= WHAT YOU NEED TO DO =
Bring together all lines from the listing below that contain the string "parts".

= EXERCISE DATA =

****************************************

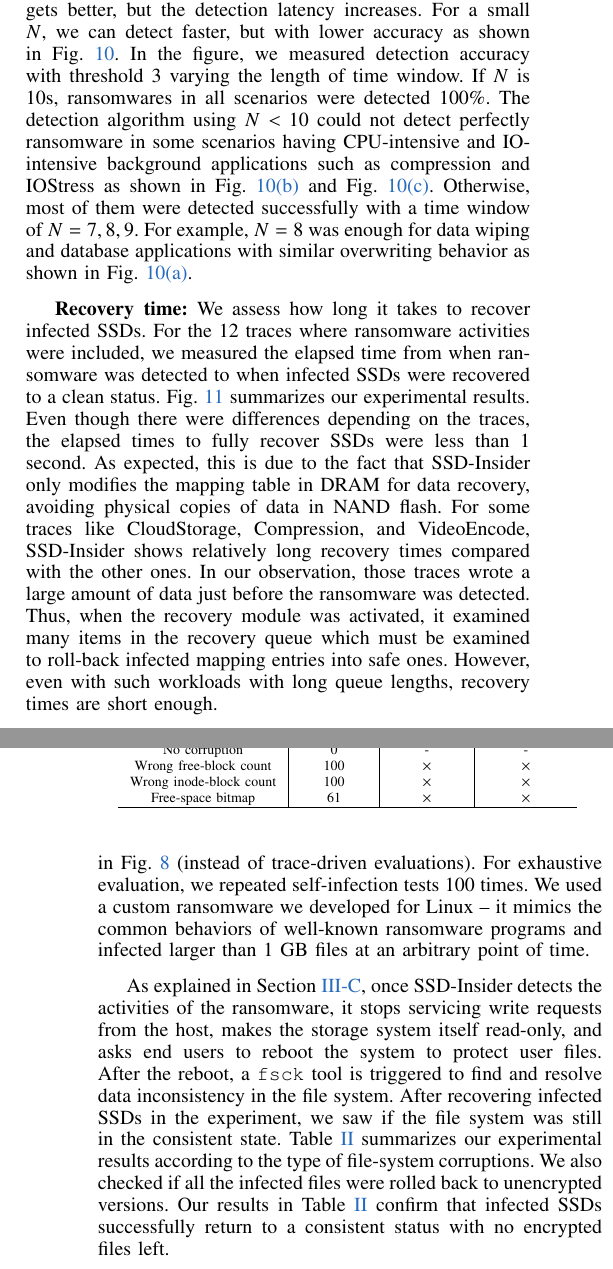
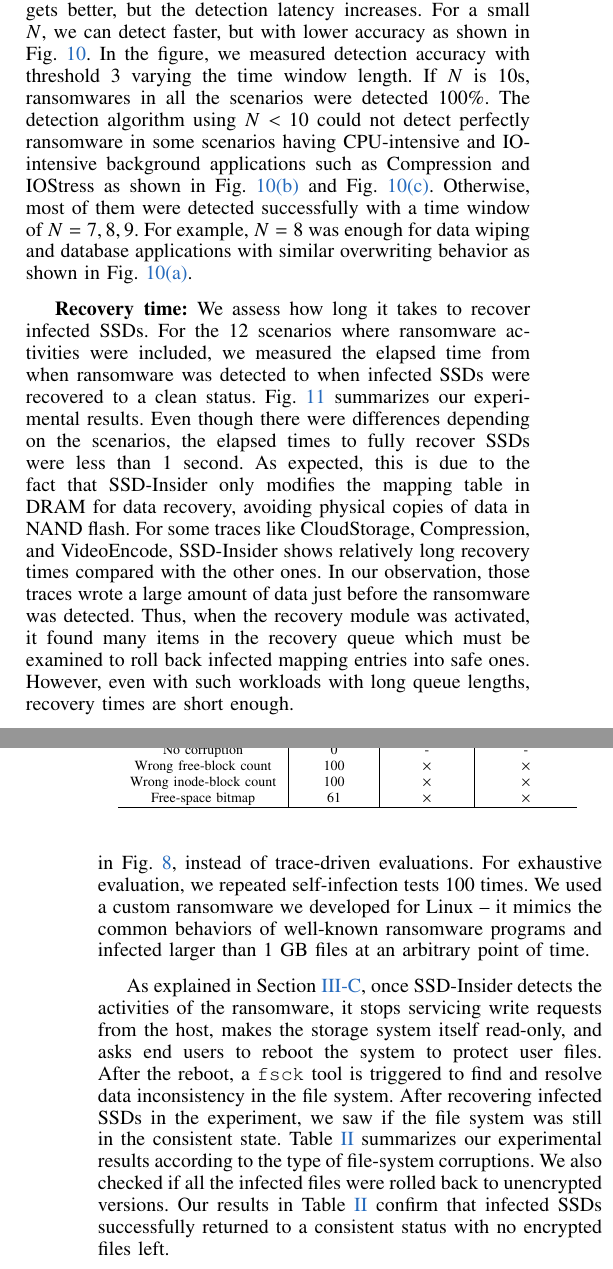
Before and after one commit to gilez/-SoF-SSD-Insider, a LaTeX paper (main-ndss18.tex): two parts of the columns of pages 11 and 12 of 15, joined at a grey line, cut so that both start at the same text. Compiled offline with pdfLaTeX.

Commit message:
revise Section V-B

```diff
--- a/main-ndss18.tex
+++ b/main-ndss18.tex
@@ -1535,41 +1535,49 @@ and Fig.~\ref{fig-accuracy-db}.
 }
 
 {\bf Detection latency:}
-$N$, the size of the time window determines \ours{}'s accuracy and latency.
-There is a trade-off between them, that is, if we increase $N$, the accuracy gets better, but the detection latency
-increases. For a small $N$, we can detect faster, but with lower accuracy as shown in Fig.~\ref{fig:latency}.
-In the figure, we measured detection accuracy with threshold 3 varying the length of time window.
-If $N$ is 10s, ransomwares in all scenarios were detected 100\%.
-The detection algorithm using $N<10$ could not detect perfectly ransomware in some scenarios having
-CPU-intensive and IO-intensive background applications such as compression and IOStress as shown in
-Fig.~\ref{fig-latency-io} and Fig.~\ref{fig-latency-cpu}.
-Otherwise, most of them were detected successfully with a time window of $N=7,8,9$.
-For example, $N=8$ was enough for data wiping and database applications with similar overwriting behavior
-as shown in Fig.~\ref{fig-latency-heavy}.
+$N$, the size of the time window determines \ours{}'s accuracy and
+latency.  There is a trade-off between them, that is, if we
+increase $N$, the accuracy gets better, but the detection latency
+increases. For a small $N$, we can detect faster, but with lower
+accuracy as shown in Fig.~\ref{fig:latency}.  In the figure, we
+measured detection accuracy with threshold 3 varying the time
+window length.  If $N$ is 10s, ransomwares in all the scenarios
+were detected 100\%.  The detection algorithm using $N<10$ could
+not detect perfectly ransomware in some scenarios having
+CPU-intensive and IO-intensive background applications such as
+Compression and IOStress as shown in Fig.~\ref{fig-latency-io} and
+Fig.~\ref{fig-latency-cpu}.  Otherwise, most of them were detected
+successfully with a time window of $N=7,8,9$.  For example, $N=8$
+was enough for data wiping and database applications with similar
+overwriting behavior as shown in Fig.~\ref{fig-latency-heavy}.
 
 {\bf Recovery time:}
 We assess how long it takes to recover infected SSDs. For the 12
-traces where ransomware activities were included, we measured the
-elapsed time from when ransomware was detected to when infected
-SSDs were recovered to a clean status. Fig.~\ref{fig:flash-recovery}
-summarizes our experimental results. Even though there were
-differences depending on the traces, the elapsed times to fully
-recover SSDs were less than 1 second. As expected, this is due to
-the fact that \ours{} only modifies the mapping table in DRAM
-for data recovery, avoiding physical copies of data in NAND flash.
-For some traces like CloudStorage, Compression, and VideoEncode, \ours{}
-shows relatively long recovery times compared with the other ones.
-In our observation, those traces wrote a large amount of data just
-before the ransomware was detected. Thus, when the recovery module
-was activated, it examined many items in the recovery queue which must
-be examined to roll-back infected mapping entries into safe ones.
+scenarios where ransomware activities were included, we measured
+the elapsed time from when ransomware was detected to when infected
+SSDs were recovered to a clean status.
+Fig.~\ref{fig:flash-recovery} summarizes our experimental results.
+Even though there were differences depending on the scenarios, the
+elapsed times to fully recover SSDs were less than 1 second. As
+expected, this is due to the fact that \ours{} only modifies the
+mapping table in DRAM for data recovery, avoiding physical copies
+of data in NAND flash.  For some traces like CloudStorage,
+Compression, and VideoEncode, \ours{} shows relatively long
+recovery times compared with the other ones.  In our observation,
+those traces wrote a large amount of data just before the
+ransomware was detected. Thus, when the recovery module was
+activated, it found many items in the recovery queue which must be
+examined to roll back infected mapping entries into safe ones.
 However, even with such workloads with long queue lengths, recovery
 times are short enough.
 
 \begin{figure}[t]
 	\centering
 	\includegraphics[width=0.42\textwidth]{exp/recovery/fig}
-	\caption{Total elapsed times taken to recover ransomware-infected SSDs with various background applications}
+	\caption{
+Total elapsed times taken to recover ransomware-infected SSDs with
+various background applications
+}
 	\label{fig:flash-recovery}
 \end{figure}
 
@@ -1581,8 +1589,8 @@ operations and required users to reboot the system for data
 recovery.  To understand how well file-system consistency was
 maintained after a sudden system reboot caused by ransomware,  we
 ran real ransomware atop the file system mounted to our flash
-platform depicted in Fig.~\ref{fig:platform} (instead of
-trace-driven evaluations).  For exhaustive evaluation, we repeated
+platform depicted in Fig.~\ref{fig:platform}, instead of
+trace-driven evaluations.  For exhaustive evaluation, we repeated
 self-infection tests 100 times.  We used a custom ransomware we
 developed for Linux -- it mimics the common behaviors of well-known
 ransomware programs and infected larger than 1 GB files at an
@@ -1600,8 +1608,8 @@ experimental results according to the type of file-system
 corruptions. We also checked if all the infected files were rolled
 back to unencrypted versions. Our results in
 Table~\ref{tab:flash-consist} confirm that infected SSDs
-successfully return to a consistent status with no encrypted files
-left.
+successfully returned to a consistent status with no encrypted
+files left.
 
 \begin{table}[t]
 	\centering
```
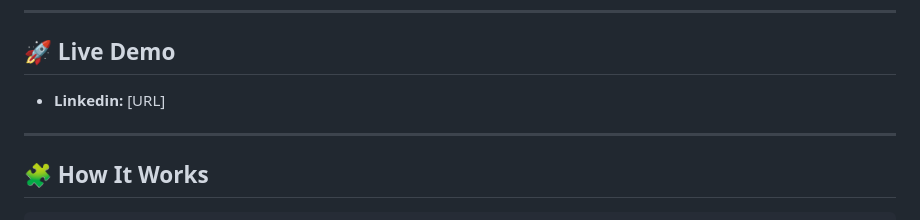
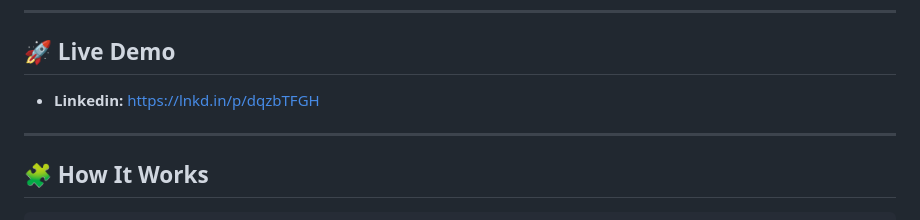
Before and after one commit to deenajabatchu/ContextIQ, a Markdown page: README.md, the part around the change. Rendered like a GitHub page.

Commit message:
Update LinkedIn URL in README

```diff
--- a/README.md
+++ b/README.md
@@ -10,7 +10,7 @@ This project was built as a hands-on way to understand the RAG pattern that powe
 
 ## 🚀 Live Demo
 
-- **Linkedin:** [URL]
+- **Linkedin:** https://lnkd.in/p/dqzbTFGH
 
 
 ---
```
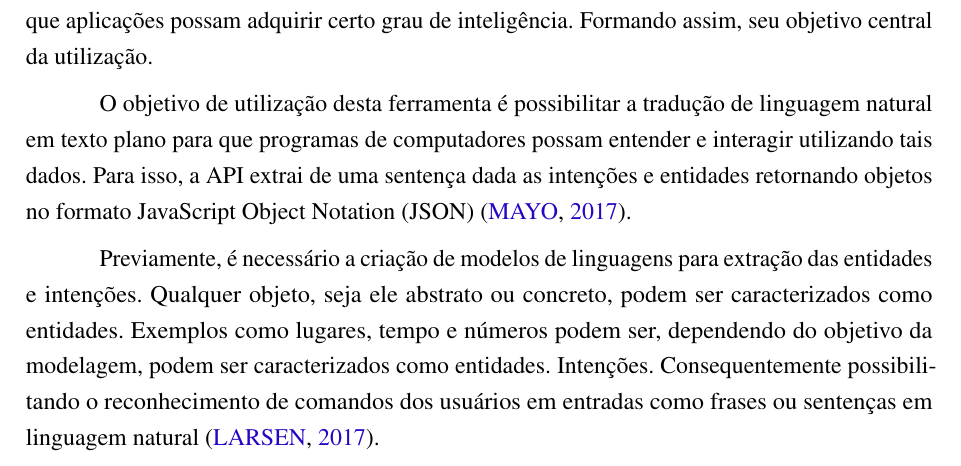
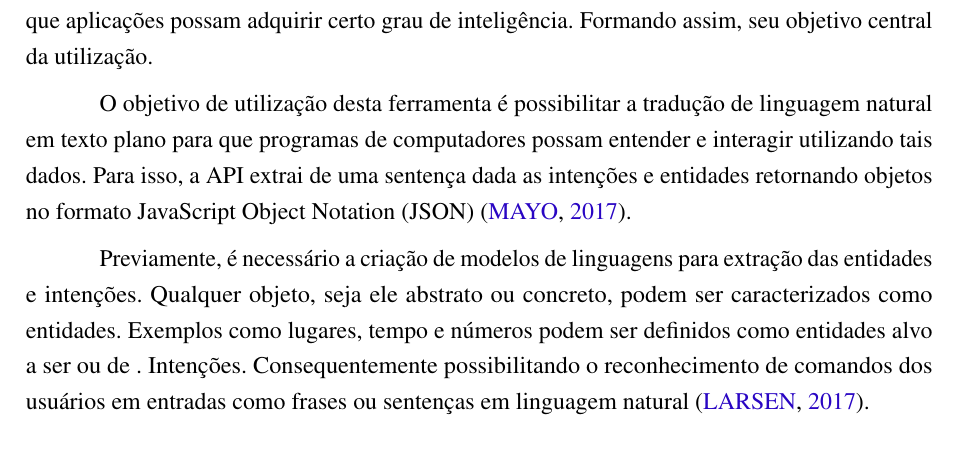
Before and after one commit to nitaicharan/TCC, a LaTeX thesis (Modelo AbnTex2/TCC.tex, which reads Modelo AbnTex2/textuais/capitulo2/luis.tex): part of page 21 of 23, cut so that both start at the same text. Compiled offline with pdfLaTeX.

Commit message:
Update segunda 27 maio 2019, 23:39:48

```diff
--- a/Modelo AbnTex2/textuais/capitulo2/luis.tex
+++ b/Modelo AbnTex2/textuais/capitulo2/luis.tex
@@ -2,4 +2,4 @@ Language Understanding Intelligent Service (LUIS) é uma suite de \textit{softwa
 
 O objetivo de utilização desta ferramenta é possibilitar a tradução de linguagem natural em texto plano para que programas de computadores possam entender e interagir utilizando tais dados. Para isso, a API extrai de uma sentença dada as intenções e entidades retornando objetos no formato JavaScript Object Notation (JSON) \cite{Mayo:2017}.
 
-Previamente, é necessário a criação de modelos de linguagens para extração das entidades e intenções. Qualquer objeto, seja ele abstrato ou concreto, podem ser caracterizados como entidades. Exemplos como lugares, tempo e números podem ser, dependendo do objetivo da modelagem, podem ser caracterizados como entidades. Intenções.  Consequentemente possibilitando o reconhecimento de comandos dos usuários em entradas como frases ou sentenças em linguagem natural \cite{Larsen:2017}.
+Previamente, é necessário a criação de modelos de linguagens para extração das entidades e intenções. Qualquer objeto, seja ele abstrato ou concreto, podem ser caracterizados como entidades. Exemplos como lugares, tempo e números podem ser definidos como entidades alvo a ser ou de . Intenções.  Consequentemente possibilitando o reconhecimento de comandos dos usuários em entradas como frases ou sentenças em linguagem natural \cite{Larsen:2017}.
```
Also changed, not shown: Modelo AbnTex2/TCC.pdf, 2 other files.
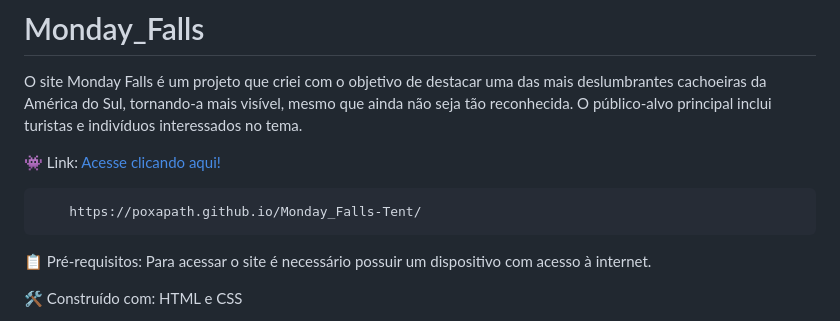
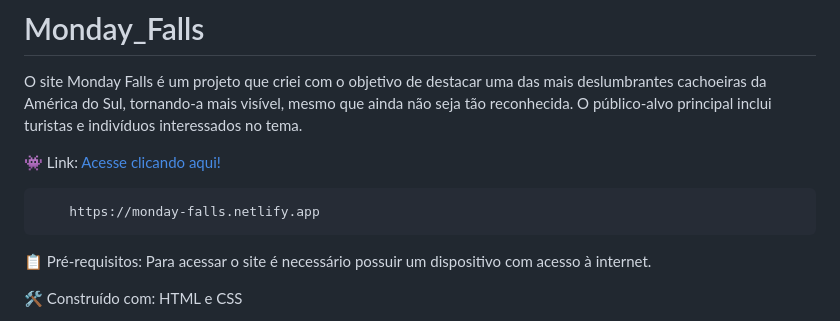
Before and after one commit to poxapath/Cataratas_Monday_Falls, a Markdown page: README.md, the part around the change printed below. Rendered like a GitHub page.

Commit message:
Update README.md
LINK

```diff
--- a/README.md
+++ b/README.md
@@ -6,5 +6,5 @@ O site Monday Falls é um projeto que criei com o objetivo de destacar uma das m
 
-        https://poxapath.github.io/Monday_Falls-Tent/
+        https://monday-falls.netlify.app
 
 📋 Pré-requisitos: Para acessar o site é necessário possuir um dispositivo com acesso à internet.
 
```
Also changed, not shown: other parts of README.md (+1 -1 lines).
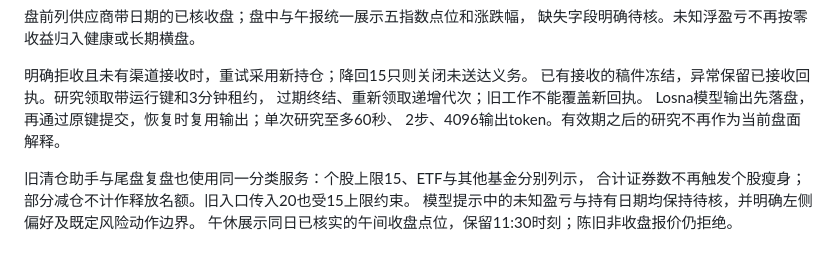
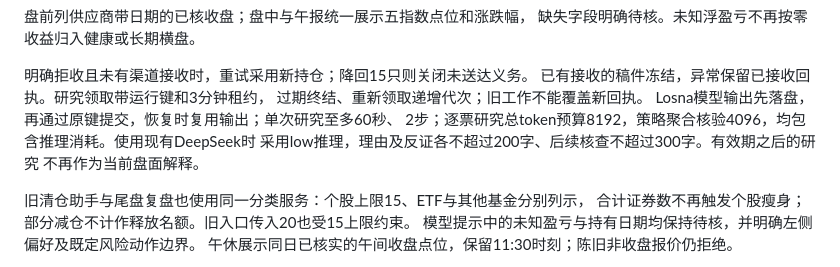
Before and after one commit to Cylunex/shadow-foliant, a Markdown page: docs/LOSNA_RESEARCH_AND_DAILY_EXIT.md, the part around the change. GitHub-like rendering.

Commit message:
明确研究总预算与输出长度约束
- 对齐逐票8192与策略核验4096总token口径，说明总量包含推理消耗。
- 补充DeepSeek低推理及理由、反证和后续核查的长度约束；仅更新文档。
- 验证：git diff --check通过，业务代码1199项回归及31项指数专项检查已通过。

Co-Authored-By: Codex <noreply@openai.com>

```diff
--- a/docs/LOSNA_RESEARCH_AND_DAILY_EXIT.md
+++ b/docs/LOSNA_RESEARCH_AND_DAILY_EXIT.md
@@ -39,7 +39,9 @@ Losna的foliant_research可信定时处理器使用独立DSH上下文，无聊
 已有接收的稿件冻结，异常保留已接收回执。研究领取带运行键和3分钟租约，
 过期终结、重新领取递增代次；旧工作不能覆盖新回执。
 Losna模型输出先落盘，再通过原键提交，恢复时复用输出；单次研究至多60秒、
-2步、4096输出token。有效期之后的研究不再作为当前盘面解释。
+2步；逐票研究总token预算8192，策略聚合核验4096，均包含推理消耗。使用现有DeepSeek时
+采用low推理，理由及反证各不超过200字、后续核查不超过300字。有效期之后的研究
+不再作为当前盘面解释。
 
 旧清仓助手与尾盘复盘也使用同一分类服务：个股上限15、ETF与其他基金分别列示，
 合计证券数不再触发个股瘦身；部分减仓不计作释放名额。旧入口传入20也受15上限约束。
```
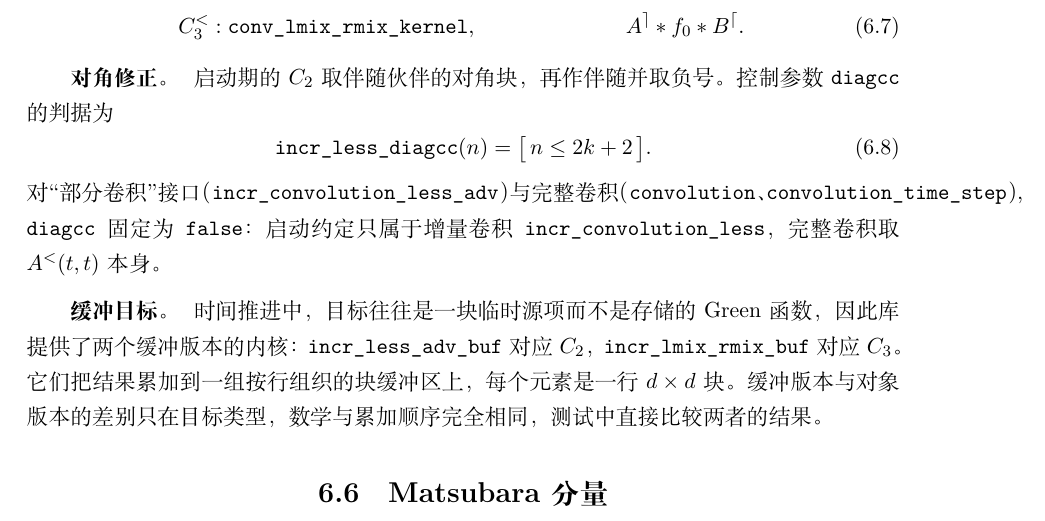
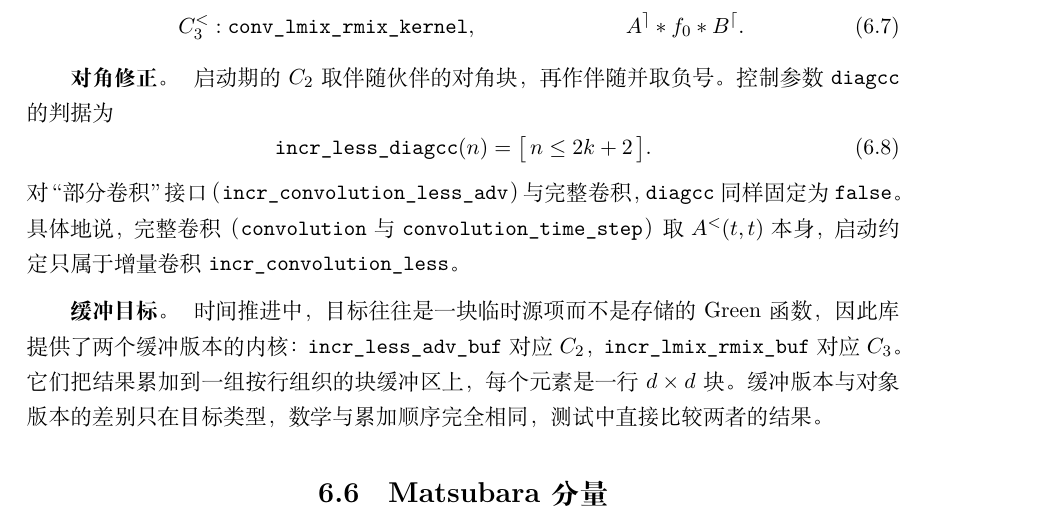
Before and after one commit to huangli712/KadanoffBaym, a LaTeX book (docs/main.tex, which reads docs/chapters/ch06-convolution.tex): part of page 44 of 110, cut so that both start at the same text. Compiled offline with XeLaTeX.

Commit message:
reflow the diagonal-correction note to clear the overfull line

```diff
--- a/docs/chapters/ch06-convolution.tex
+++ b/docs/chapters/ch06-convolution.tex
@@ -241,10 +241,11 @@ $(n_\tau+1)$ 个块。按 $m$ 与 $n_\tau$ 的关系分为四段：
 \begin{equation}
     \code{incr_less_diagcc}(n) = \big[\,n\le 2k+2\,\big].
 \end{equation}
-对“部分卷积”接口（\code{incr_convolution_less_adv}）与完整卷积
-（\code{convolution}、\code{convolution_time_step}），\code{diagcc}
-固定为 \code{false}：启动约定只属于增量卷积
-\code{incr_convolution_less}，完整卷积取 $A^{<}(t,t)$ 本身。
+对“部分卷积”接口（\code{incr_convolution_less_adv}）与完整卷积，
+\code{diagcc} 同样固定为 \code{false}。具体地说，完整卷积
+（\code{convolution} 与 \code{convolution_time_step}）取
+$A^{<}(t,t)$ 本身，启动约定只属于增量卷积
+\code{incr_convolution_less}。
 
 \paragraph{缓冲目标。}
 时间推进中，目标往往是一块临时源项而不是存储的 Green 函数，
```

****************************************

= EXERCISE ANSWER =
Before and after one commit to gilez/-SoF-SSD-Insider, a LaTeX paper (main-ndss18.tex): two parts of the columns of pages 11 and 12 of 15, joined at a grey line, cut so that both start at the same text. Compiled offline with pdfLaTeX.
Also changed, not shown: other parts of README.md (+1 -1 lines).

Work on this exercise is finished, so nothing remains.